Input data:
________________________________________
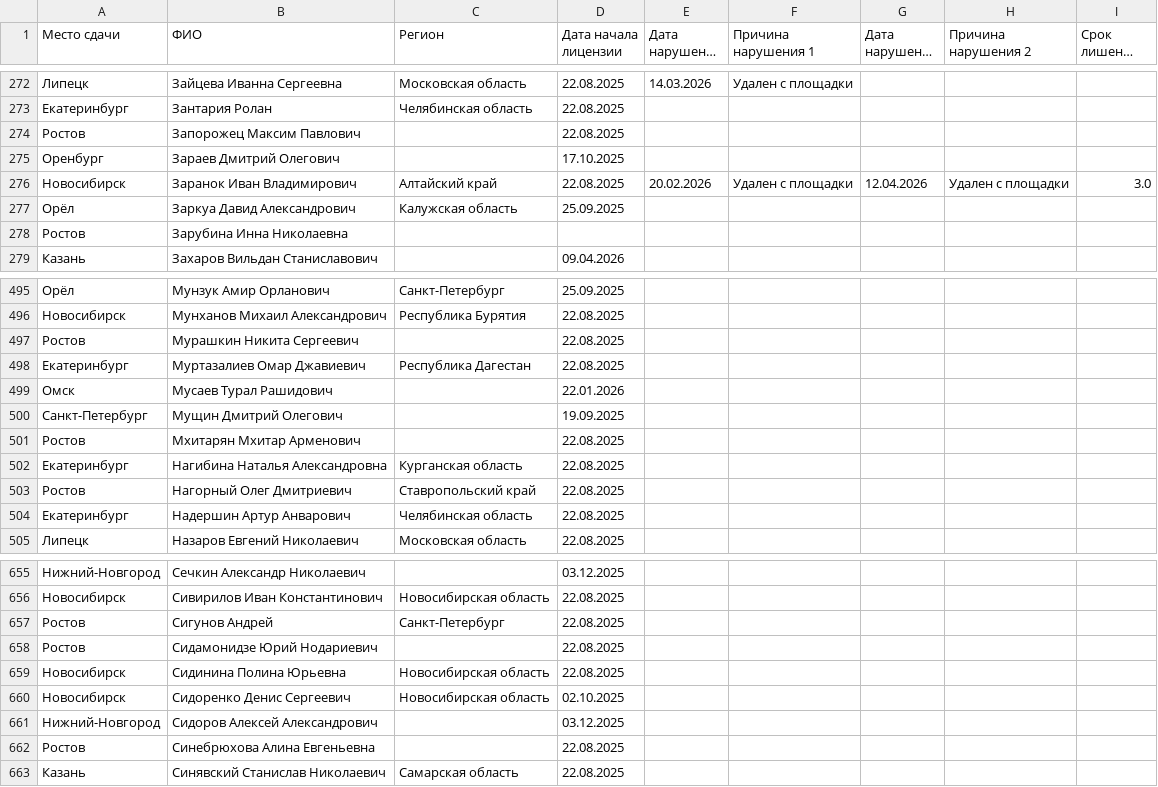
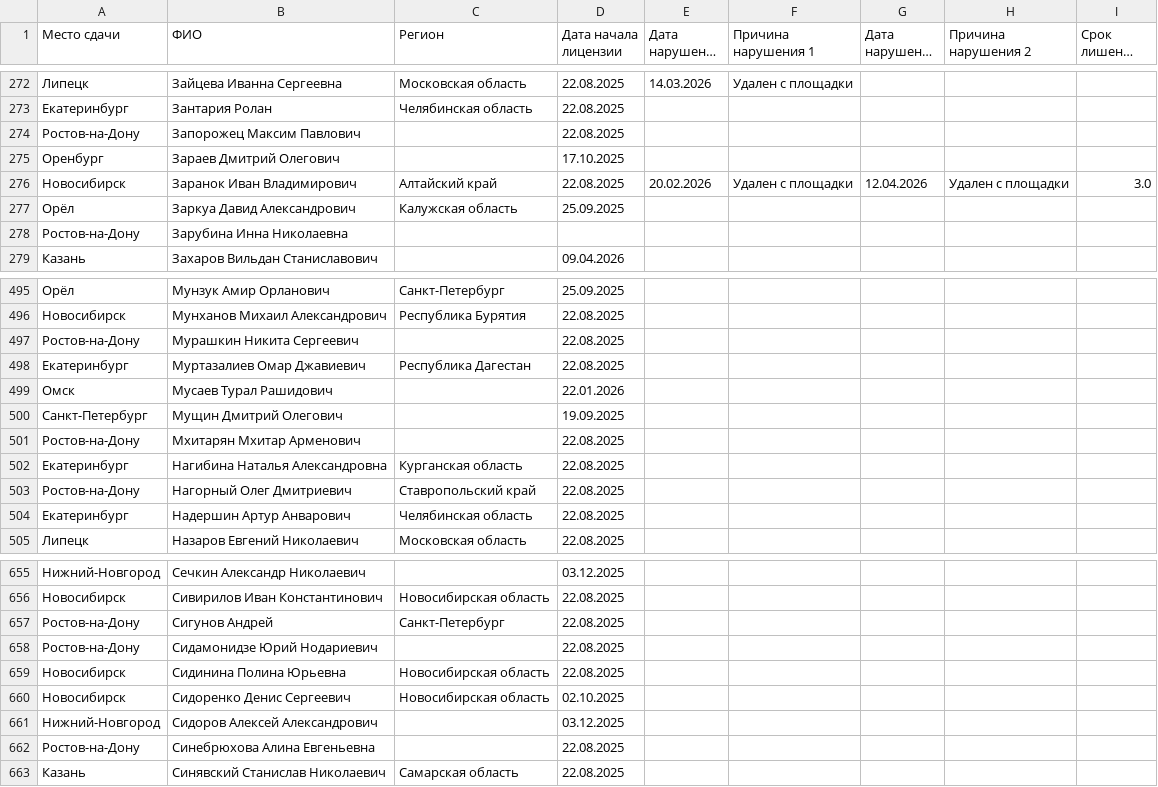
Before and after one commit to matveich877/FKR_coaching_licenses, a CSV file: data.csv, drawn as a sheet; only a part is shown, gaps mark what is left out; long unchanged cells end in …; the diff covers the shown part only.

```diff
--- a/data.csv
+++ b/data.csv
@@ -273,3 +273,3 @@
 Екатеринбург;Зантария Ролан;Челябинская область;22.08.2025;;;;;
-Ростов;Запорожец Максим Павлович;;22.08.2025;;;;;
+Ростов-на-Дону;Запорожец Максим Павлович;;22.08.2025;;;;;
 Оренбург;Зараев Дмитрий Олегович;;17.10.2025;;;;;
@@ -277,3 +277,3 @@
 Орёл;Заркуа Давид Александрович;Калужская область;25.09.2025;;;;;
-Ростов;Зарубина Инна Николаевна;;;;;;;
+Ростов-на-Дону;Зарубина Инна Николаевна;;;;;;;
 Казань;Захаров Вильдан Станиславович;;09.04.2026;;;;;
@@ -496,3 +496,3 @@
 Новосибирск;Мунханов Михаил Александрович;Республика Бурятия;22.08.2025;;;;;
-Ростов;Мурашкин Никита Сергеевич;;22.08.2025;;;;;
+Ростов-на-Дону;Мурашкин Никита Сергеевич;;22.08.2025;;;;;
 Екатеринбург;Муртазалиев Омар Джавиевич;Республика Дагестан;22.08.2025;;;;;
@@ -500,5 +500,5 @@
 Санкт-Петербург;Мущин Дмитрий Олегович;;19.09.2025;;;;;
-Ростов;Мхитарян Мхитар Арменович;;22.08.2025;;;;;
+Ростов-на-Дону;Мхитарян Мхитар Арменович;;22.08.2025;;;;;
 Екатеринбург;Нагибина Наталья Александровна;Курганская область;22.08.2025;;;;;
-Ростов;Нагорный Олег Дмитриевич;Ставропольский край;22.08.2025;;;;;
+Ростов-на-Дону;Нагорный Олег Дмитриевич;Ставропольский край;22.08.2025;;;;;
 Екатеринбург;Надершин Артур Анварович;Челябинская область;22.08.2025;;;;;
@@ -656,4 +656,4 @@
 Новосибирск;Сивирилов Иван Константинович;Новосибирская область;22.08.2025;;;;;
-Ростов;Сигунов Андрей;Санкт-Петербург;22.08.2025;;;;;
-Ростов;Сидамонидзе Юрий Нодариевич;;22.08.2025;;;;;
+Ростов-на-Дону;Сигунов Андрей;Санкт-Петербург;22.08.2025;;;;;
+Ростов-на-Дону;Сидамонидзе Юрий Нодариевич;;22.08.2025;;;;;
 Новосибирск;Сидинина Полина Юрьевна;Новосибирская область;22.08.2025;;;;;
@@ -661,3 +661,3 @@
 Нижний-Новгород;Сидоров Алексей Александрович;;03.12.2025;;;;;
-Ростов;Синебрюхова Алина Евгеньевна;;22.08.2025;;;;;
+Ростов-на-Дону;Синебрюхова Алина Евгеньевна;;22.08.2025;;;;;
 Казань;Синявский Станислав Николаевич;Самарская область;22.08.2025;;;;;
```
Also changed, not shown: 55 edited cells elsewhere in this file.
________________________________________
What the task requires:
All of the material above is to be retyped exactly, with no pictures included.

Solution:
Before and after one commit to matveich877/FKR_coaching_licenses, a CSV file: data.csv, drawn as a sheet; only a part is shown, gaps mark what is left out; long unchanged cells end in …; the diff covers the shown part only.

```diff
--- a/data.csv
+++ b/data.csv
@@ -273,3 +273,3 @@
 Екатеринбург;Зантария Ролан;Челябинская область;22.08.2025;;;;;
-Ростов;Запорожец Максим Павлович;;22.08.2025;;;;;
+Ростов-на-Дону;Запорожец Максим Павлович;;22.08.2025;;;;;
 Оренбург;Зараев Дмитрий Олегович;;17.10.2025;;;;;
@@ -277,3 +277,3 @@
 Орёл;Заркуа Давид Александрович;Калужская область;25.09.2025;;;;;
-Ростов;Зарубина Инна Николаевна;;;;;;;
+Ростов-на-Дону;Зарубина Инна Николаевна;;;;;;;
 Казань;Захаров Вильдан Станиславович;;09.04.2026;;;;;
@@ -496,3 +496,3 @@
 Новосибирск;Мунханов Михаил Александрович;Республика Бурятия;22.08.2025;;;;;
-Ростов;Мурашкин Никита Сергеевич;;22.08.2025;;;;;
+Ростов-на-Дону;Мурашкин Никита Сергеевич;;22.08.2025;;;;;
 Екатеринбург;Муртазалиев Омар Джавиевич;Республика Дагестан;22.08.2025;;;;;
@@ -500,5 +500,5 @@
 Санкт-Петербург;Мущин Дмитрий Олегович;;19.09.2025;;;;;
-Ростов;Мхитарян Мхитар Арменович;;22.08.2025;;;;;
+Ростов-на-Дону;Мхитарян Мхитар Арменович;;22.08.2025;;;;;
 Екатеринбург;Нагибина Наталья Александровна;Курганская область;22.08.2025;;;;;
-Ростов;Нагорный Олег Дмитриевич;Ставропольский край;22.08.2025;;;;;
+Ростов-на-Дону;Нагорный Олег Дмитриевич;Ставропольский край;22.08.2025;;;;;
 Екатеринбург;Надершин Артур Анварович;Челябинская область;22.08.2025;;;;;
@@ -656,4 +656,4 @@
 Новосибирск;Сивирилов Иван Константинович;Новосибирская область;22.08.2025;;;;;
-Ростов;Сигунов Андрей;Санкт-Петербург;22.08.2025;;;;;
-Ростов;Сидамонидзе Юрий Нодариевич;;22.08.2025;;;;;
+Ростов-на-Дону;Сигунов Андрей;Санкт-Петербург;22.08.2025;;;;;
+Ростов-на-Дону;Сидамонидзе Юрий Нодариевич;;22.08.2025;;;;;
 Новосибирск;Сидинина Полина Юрьевна;Новосибирская область;22.08.2025;;;;;
@@ -661,3 +661,3 @@
 Нижний-Новгород;Сидоров Алексей Александрович;;03.12.2025;;;;;
-Ростов;Синебрюхова Алина Евгеньевна;;22.08.2025;;;;;
+Ростов-на-Дону;Синебрюхова Алина Евгеньевна;;22.08.2025;;;;;
 Казань;Синявский Станислав Николаевич;Самарская область;22.08.2025;;;;;
```
Also changed, not shown: 55 edited cells elsewhere in this file.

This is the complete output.